So instead of a point, The Odd Angry Shot is content to be a portrait, and a great one at that. It’s everyday lads meeting extraordinary circumstances, both at home and in the field, and working through them both with a lager and a larger than life attitude. This is hammered home in the excellent audio commentary provided by Synapse, a conversation between Jeffrey, his co-producer Sue Milliken, and actor Graeme Blundell. Explaining his purpose behind the film, as well as what it was like to make it, the trio acquits themselves with wit and wisdom. The Odd Angry Shot was not made to change minds. It was created to commend men who, arguably, had little place in a Superpower’s sovereign intervention. In some ways, by lacking a legitimate ax to grind or position to forward, Jeffrey et.al. craft an unusual critique all its own.

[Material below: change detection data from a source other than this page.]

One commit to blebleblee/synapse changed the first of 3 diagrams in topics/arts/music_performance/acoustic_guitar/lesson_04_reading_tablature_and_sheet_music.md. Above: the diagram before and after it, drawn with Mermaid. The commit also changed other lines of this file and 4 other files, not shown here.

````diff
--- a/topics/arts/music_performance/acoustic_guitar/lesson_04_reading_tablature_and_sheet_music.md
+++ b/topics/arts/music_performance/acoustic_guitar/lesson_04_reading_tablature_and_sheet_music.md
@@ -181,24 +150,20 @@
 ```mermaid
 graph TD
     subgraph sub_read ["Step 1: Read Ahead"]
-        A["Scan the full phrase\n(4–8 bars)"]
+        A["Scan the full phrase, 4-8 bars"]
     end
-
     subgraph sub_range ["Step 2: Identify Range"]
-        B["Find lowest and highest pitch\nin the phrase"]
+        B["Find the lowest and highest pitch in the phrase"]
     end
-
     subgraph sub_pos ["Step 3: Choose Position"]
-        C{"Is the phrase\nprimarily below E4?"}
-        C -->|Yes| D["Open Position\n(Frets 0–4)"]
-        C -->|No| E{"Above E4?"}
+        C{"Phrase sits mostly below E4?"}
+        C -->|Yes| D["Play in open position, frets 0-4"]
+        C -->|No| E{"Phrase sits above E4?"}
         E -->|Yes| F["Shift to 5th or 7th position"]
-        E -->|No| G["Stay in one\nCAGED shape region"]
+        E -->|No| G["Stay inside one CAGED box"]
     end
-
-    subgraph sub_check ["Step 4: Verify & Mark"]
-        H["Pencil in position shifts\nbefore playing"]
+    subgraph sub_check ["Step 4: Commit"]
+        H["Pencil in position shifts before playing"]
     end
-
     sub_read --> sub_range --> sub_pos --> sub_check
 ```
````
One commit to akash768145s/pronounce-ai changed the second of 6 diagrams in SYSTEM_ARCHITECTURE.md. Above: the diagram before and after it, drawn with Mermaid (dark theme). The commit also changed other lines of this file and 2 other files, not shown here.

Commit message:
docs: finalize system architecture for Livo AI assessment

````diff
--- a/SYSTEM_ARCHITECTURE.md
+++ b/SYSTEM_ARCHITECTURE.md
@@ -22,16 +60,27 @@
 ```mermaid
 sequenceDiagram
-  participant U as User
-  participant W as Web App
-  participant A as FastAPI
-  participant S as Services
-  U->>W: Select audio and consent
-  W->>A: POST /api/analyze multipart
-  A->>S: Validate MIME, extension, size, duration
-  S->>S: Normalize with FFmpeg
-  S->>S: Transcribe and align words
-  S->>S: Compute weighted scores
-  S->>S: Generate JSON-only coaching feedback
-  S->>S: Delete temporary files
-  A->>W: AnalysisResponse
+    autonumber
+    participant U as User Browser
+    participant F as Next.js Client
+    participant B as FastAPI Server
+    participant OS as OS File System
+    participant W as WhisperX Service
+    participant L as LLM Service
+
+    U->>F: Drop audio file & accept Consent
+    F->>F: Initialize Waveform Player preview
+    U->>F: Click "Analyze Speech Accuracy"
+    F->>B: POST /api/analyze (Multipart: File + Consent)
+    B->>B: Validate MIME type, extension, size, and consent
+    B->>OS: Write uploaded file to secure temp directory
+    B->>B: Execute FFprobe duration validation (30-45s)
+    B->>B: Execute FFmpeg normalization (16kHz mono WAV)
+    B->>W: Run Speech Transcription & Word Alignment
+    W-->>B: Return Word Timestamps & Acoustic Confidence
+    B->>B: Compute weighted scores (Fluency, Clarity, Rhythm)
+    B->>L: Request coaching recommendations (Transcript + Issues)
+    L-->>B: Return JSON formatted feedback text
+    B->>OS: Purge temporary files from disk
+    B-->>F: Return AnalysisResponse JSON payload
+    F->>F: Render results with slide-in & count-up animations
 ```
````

With a transfer that looks practically brand new and an overall sense of something newly discovered and worth writing about, The Odd Angry Shot becomes an important part of our overall artistic appreciation of Vietnam. It’s never going to be as heavy handed or horrific as the American take on this material (though some pretty terrible things do happen here), nor does it try and deny the heroics and happenstance of those who signed up to serve. While those who like their war movies filled with same may shrug over the lack of epic explosions and flying body parts, this Australian novelty sets its own storytelling strategy and then sticks to it, arguing for its mandatory inclusion in any discussion of the War and its aftermath. Just when you think you know everything about a subject, something like this comes along and recalibrates your consideration. The Odd Angry Shot is capable of such subgenre shifts.